Sure, there are familiar scenes of the Catskill Creek, the
Hudson River and Niagara Falls, but then there’s the Parthenon
in Greece; sunsets in Jamaica; rock formations and manmade
wonders at Petra in Jordan; a gorgeous, partially fabricated
view of Mount Katahdin in Maine; a rainbow in Germany; the
Mexican forest; and sites in South America.
I’d be hard-pressed to pick my own favorite, but Blueberry
Hill, Vermont, painted in 1865, would be a contender.
Unlike the vast, sweeping panoramas typical of Church’s most
famous work, this 12-by-20-inch oil features an undistinguished
hump of a mountain sheltering a cozy valley; the sky is a
clear, pale blue but the colors of fall are on the landsape,
and Church has captured them in seemingly every leaf and branch.
Sun, shadow and fallen leaves play across the foreground,
while minute details of a farmhouse, fences and livestock
activate the middle ground. A soft light falling across the
contours of the fields and hill behind makes for a comforting
yet technically brilliant effect, the coup de grace of a remarkable
Similarly muscular forms grace Scene in the Blue Mountains,
Jamaica, also painted in 1865, but in a sketchier manner
that suits the subject well. Hanging near it is a far more
lush work on paper titled Tropical Vines and Trees, Jamaica,
in which Church has lavished an unbelievable degree of skill
and attention on his unassuming subject. The accompanying
label speculates that this excessive absorption gave the artist
temporary relief from grieving for his two children, who were
killed by diphtheria a couple of months earlier.
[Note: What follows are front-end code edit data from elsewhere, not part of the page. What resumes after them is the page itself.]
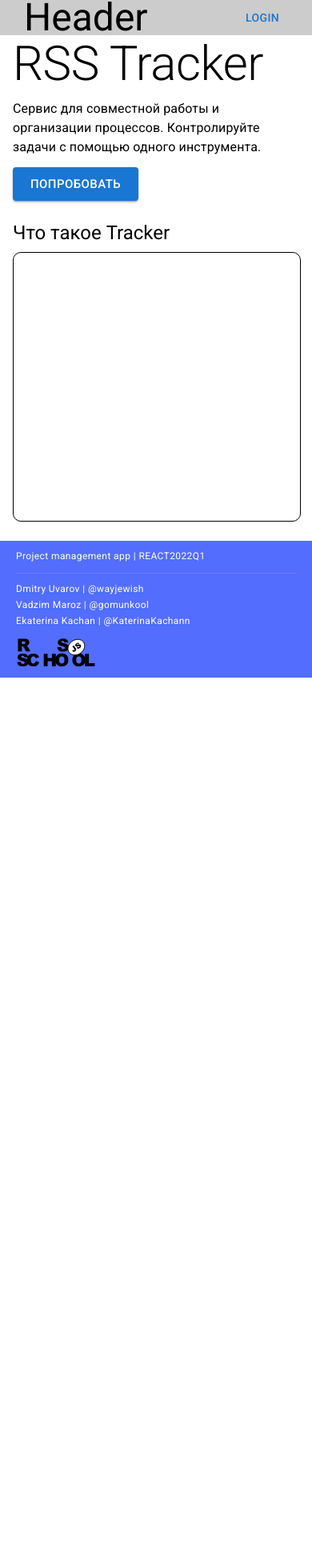
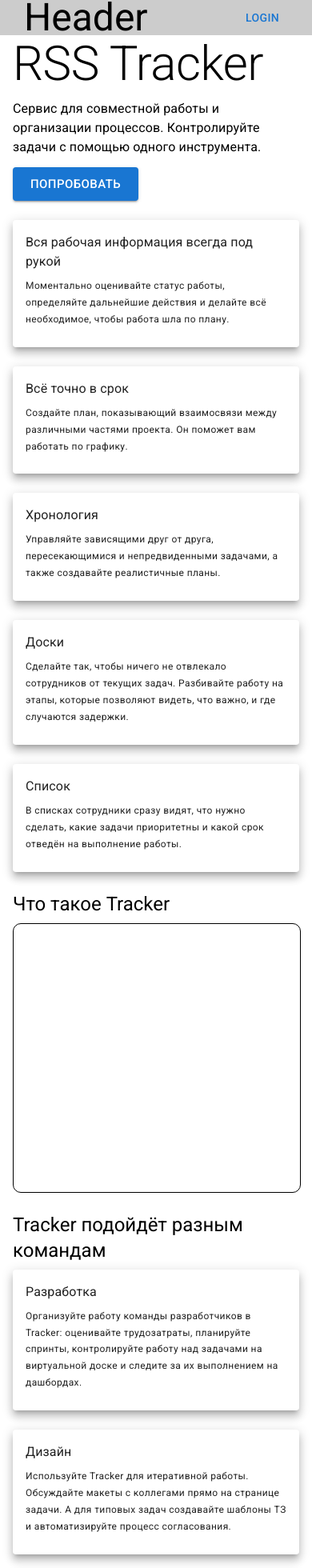
Before and after one commit to wayjewish/project-management-app, a React app: page / in a window 390 px wide. Shown: the part 36-1996 px from the top of the page at 80% size. Before the commit the page ends 883 px from the top, so only its background shows below. Built offline with nearby package versions, Linux system fonts and the light colour scheme.

Commit message:
fix: fixed width of cards

```diff
--- a/src/components/landing/Landing.styled.ts
+++ b/src/components/landing/Landing.styled.ts
@@ -13,14 +13,6 @@ export const HomeImage = styled('img')(({ theme }) => ({
   },
 }));
 
-export const BoxCards = styled(Box)(({ theme }) => ({
-  flexGrow: 1,
-  marginBottom: '30px',
-  [theme.breakpoints.down('md')]: {
-    display: 'none',
-  },
-}));
-
 export const BoxVideo = styled(Box)({
   border: '1px solid #000000',
   borderRadius: '10px',
--- a/src/components/landing/Landing.tsx
+++ b/src/components/landing/Landing.tsx
@@ -15,7 +15,7 @@ function Landing() {
         >
           <Box>
             <Typography component="h1" variant="h2">RSS Tracker</Typography>
-            <Typography variant="body1" mt={1} mb={1.6} >
+            <Typography variant="body1" mt={1} mb={1.6}>
               Сервис для совместной работы и организации процессов.
               Контролируйте задачи с помощью одного инструмента.
             </Typography>
@@ -27,9 +27,9 @@ function Landing() {
             <HomeImage src={MainImg} />
           </Box>
         </Box>
-        <BoxCards>
+        <Box flexGrow={1} mb={3}>
           <Grid sx={{ flexGrow: 1 }} container spacing={3} gridAutoRows={200}>
-            <Grid item xs={6} container>
+            <Grid item xs={12} sm={6} container>
               <Card variant="elevation" elevation={8}>
                 <CardContent>
                   <Typography variant="body1" mb={1}>
@@ -42,7 +42,7 @@ function Landing() {
                 </CardContent>
               </Card>
             </Grid>
-            <Grid item xs={6} container>
+            <Grid item xs={12} sm={6} container>
               <Card variant="elevation" elevation={8}>
                 <CardContent>
                   <Typography variant="body1" mb={1}>
@@ -55,7 +55,7 @@ function Landing() {
                 </CardContent>
               </Card>
             </Grid>
-            <Grid item xs={4} container>
+            <Grid item xs={12} sm={4}container>
               <Card variant="elevation" elevation={8}>
                 <CardContent>
                   <Typography variant="body1" mb={1}>
@@ -68,7 +68,7 @@ function Landing() {
                 </CardContent>
               </Card>
             </Grid>
-            <Grid item xs={4} container>
+            <Grid item xs={12} sm={4}container>
               <Card variant="elevation" elevation={8}>
                 <CardContent>
                   <Typography variant="body1" mb={1}>
@@ -81,7 +81,7 @@ function Landing() {
                 </CardContent>
               </Card>
             </Grid>
-            <Grid item xs={4} container>
+            <Grid item xs={12} sm={4} container>
               <Card variant="elevation" elevation={8}>
                 <CardContent>
                   <Typography variant="body1" mb={1}>
@@ -95,19 +95,19 @@ function Landing() {
               </Card>
             </Grid>
           </Grid>
-        </BoxCards>
+        </Box>
         <Box width={'100%'} mb={3}>
           <Typography variant="h5" mb={1} textAlign={'left'}>
             Что такое Tracker
           </Typography>
           <BoxVideo />
         </Box>
-        <BoxCards>
+        <Box flexGrow={1} mb={3}>
           <Typography variant="h5" mb={1} textAlign={'left'}>
             Tracker подойдёт разным командам
           </Typography>
           <Grid container spacing={3} style={{ justifyContent: 'center' }} gridAutoRows={200}>
-            <Grid item xs={4}>
+            <Grid item sm={4} xs={12}>
               <Card variant="elevation" elevation={8}>
                 <CardContent>
                   <Typography variant="body1" mb={1}>
@@ -121,7 +121,7 @@ function Landing() {
                 </CardContent>
               </Card>
             </Grid>
-            <Grid item xs={4}>
+            <Grid item sm={4} xs={12}>
               <Card variant="elevation" elevation={8}>
                 <CardContent>
                   <Typography variant="body1" mb={1}>
@@ -135,7 +135,7 @@ function Landing() {
                 </CardContent>
               </Card>
             </Grid>
-            <Grid item xs={4}>
+            <Grid item sm={4} xs={12}>
               <Card variant="elevation" elevation={8}>
                 <CardContent>
                   <Typography variant="body1" mb={1}>
@@ -150,7 +150,7 @@ function Landing() {
               </Card>
             </Grid>
           </Grid>
-        </BoxCards>
+        </Box>
       </Container>
     </HomePage>
   );
```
It is also
suggested that, in painting every leaf, he was communing with
his equally bereft wife, who drowned her sorrows by obsessively
collecting fern specimens.
Once back at Olana for ongoing construction supervision (and
with four new children), Church in 1871-2 made another of
the show’s best paintings: a winter view, and a vertical one
at that, creating poetry out of crisp light, scudding clouds,
lavender snow, and the river and mountains in the distance.
The Hudson Valley in Winter from Olana is so true to
the feeling of the place, and so immediate, as to let you
sense the very freshness of the air.
This atmospheric quality is what I find sets Church apart
from the other artists of his genre, and it is in abundance
in this show. A similar feeling of discovery is retained in
the one full-scale piece from Olana in the show, a view of
El Khasné, Petra (a classical façade carved out of solid rock)
glimpsed glowing through a chink in the shadowed walls of
a gorge. Avery calls it “the most important painting at Olana,”
and Church must have agreed, since he hung it over the fireplace.
It sports a Persian-motif frame that is quite impressive as
Of the other large paintings shown, the one of a scene in
Maine titled Sunset (borrowed from Utica’s marvelous
Munson-Williams-Proctor Arts Institute) is perhaps the best—it
is certainly the most dazzling, with its perfectly captured
evening sky in layers of orange, red, and purple and the seamless
reflection of it in indigo-tinted still water.
The show also features a set of 19 small pencil drawings from
a private collection in which Church has serialized some friends’
fishing excursions, complete with pratfalls and captions.
They didn’t do a thing for me, but others in the gallery were
enjoying them heartily.
peripheral vision this week